organization
publishing date
type
Contribution to journal
publication status
published
subject
in
Cognition
volume
130
issue
2
pages
266 - 270
publisher
Elsevier
external identifiers
  • pmid:24355816
  • wos:000331420600011
  • scopus:84890647722
ISSN
0010-0277
DOI
10.1016/j.cognition.2013.11.004
language
English
LU publication?
yes
id
53a10ef5-dff7-4d6d-b906-a804e2cb74f7 (old id 4145718)
date added to LUP
2013-11-07 16:38:33
date last changed
2017-09-10 04:49:40
@article{53a10ef5-dff7-4d6d-b906-a804e2cb74f7,
  abstract     = {From Plato to Pinker there has been the common belief that the experience of a smell is impossible to put into words. Decades of studies have confirmed this observation. But the studies to date have focused on participants from urbanized Western societies. Cross-cultural research suggests that there may be other cultures where odors play a larger role. The Jahai of the Malay Peninsula are one such group. We tested whether Jahai speakers could name smells as easily as colors in comparison to a matched English group. Using a free naming task we show on three different measures that Jahai speakers find it as easy to name odors as colors, whereas English speakers struggle with odor naming. Our findings show that the long-held assumption that people are bad at naming smells is not universally true. Odors are expressible in language, as long as you speak the right language.},

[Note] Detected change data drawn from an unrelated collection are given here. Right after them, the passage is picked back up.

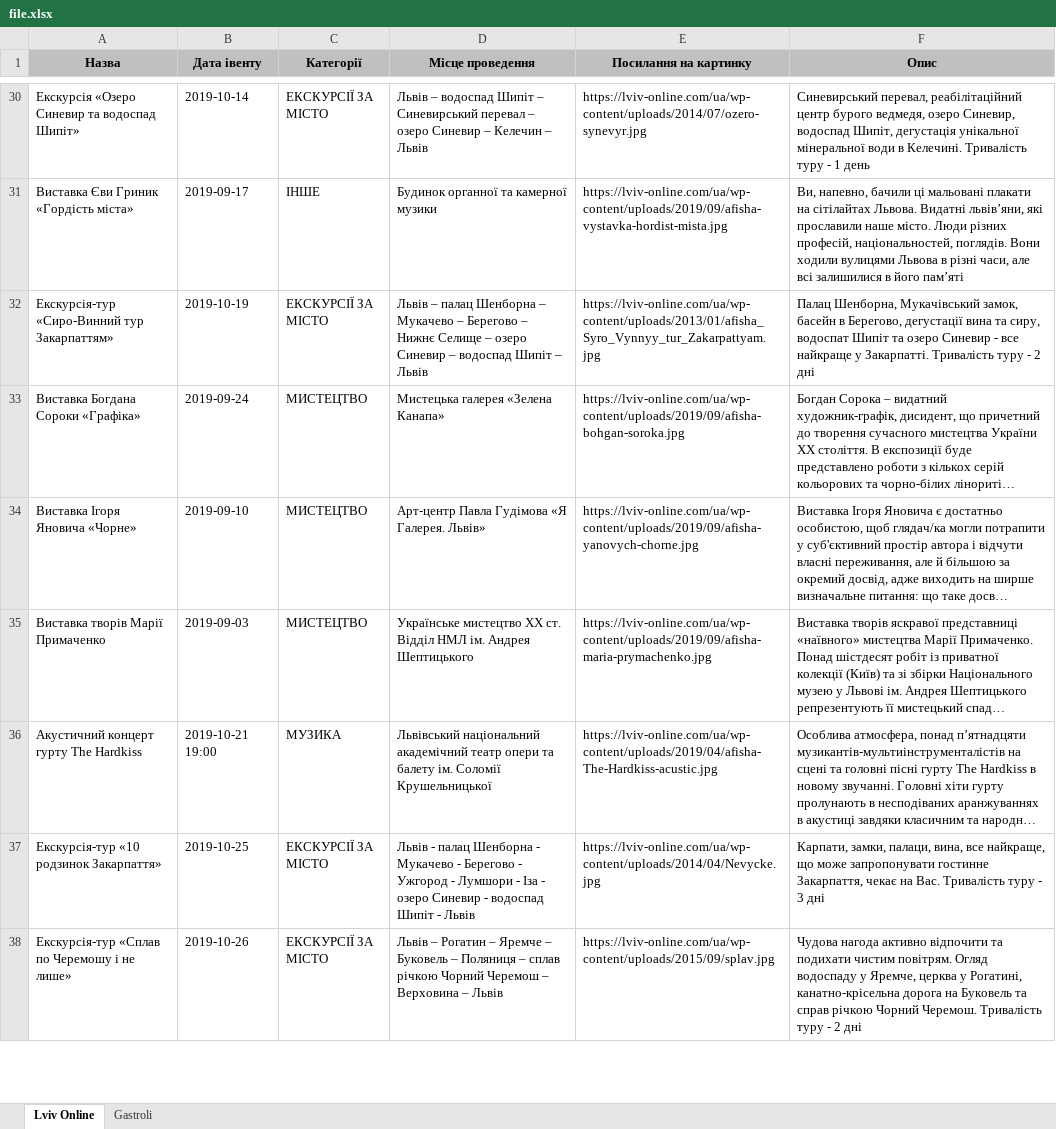
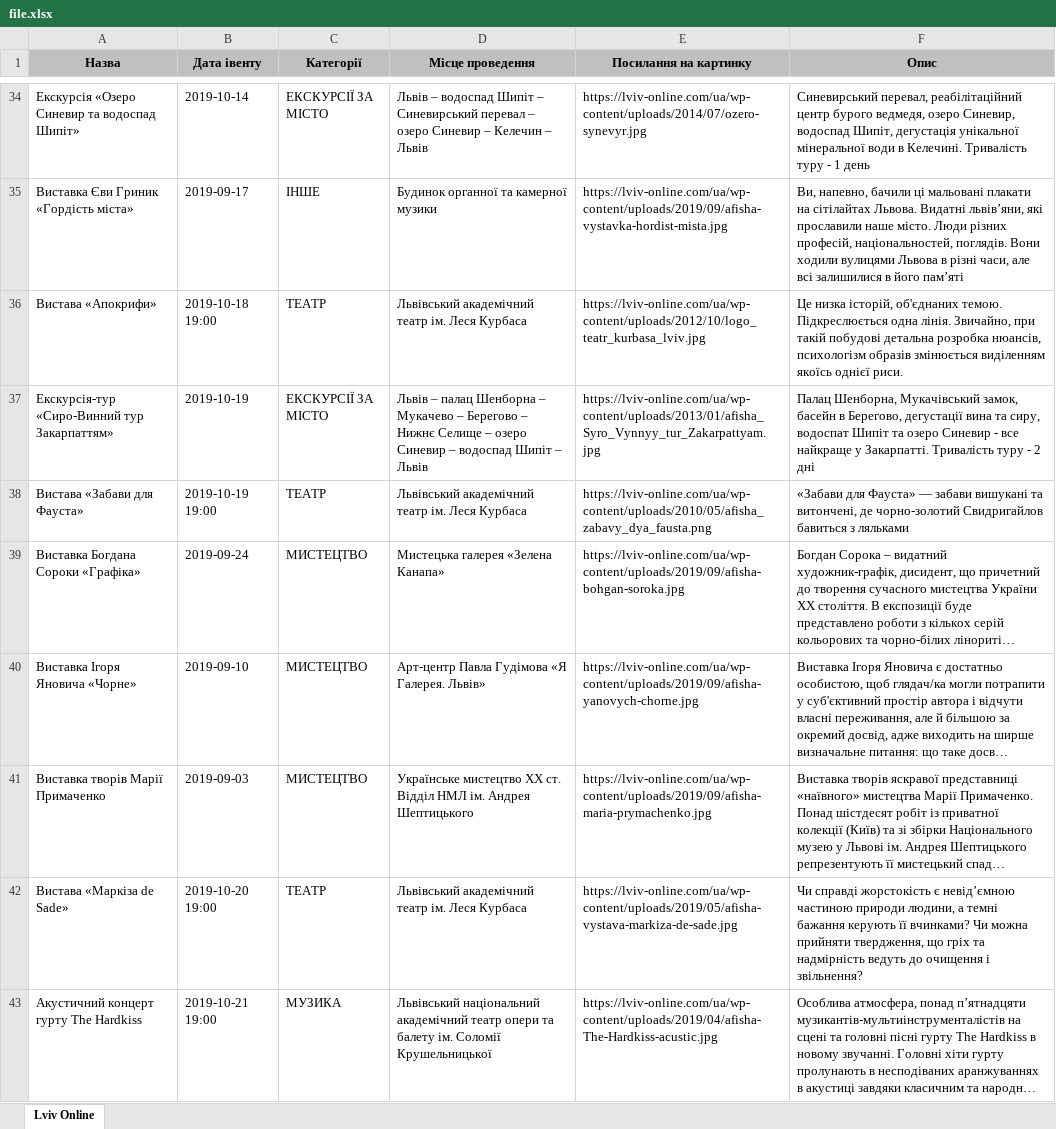
Before and after one commit to SoboUA/rpa-machine, an Excel workbook: control-tower/src/main/resources/output/file.xlsx, sheet Lviv Online, drawn as a sheet; only a part is shown, gaps mark what is left out; the shorter side is filled out with more unchanged rows; long unchanged cells end in …; values as stored, in another font and other column widths than the file's, no borders; the diff covers the shown part only; the diff names each change by its address in the sheet, - before the commit and + after, or states it on an @@ line.

```diff
--- a/control-tower/src/main/resources/output/file.xlsx (sheet Lviv Online)
+++ b/control-tower/src/main/resources/output/file.xlsx (sheet Lviv Online)
-sheet tab: Gastroli
+row 36: Вистава «Апокрифи» | 2019-10-18 19:00 | ТЕАТР | Львівський академічний театр ім. Леся Курбаса | https://lviv-online.com/ua/wp-content/uploads/2012/10/logo_teatr_kurbasa_lviv.jpg | Це низка історій, об'єднаних темою. Підкреслюється одна лінія. Звичайно, при такій побудові детальна розробка нюансів, психологізм образів змінюється виділенням якоїсь однієї риси.
+row 38: Вистава «Забави для Фауста» | 2019-10-19 19:00 | ТЕАТР | Львівський академічний театр ім. Леся Курбаса | https://lviv-online.com/ua/wp-content/uploads/2010/05/afisha_zabavy_dya_fausta.png | «Забави для Фауста» — забави вишукані та витончені, де чорно-золотий Свидригайлов бавиться з ляльками
+row 42: Вистава «Маркіза de Sade» | 2019-10-20 19:00 | ТЕАТР | Львівський академічний театр ім. Леся Курбаса | https://lviv-online.com/ua/wp-content/uploads/2019/05/afisha-vystava-markiza-de-sade.jpg | Чи справді жорстокість є невід’ємною частиною природи людини, а темні бажання керують її вчинками? Чи можна прийняти твердження, що гріх та надмірність ведуть до очищення і звільнення?
```
Also changed, not shown: 8 added rows and 8 removed rows elsewhere in this sheet, 1 other file.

  author       = {Majid, Asifa and Burenhult, Niclas},
  issn         = {0010-0277},
  language     = {eng},
  number       = {2},
  pages        = {266--270},

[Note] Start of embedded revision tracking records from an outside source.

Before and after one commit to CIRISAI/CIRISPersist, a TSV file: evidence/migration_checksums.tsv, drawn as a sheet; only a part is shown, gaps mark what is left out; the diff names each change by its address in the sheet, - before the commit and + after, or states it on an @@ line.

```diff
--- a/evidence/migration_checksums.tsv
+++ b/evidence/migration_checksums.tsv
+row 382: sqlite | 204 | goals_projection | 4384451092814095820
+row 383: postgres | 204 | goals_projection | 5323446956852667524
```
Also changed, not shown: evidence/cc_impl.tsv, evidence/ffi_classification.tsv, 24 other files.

  publisher    = {Elsevier},
  series       = {Cognition},
  title        = {Odors are expressible in language, as long as you speak the right language},

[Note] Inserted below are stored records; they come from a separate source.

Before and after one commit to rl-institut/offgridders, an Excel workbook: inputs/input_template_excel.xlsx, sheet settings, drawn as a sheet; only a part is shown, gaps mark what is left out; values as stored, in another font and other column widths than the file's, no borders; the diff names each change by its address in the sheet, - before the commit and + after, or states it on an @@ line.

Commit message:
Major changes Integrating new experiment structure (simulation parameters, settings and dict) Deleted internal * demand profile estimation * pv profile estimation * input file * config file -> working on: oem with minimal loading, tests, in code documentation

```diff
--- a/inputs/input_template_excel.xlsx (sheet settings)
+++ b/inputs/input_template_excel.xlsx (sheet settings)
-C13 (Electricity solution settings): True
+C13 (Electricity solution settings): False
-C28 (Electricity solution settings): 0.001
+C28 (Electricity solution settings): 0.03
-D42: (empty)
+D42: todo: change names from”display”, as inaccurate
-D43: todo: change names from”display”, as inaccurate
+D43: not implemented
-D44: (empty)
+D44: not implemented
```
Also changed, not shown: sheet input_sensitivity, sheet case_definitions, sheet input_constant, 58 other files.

  url          = {http://dx.doi.org/10.1016/j.cognition.2013.11.004},
  volume       = {130},
  year         = {2014},
}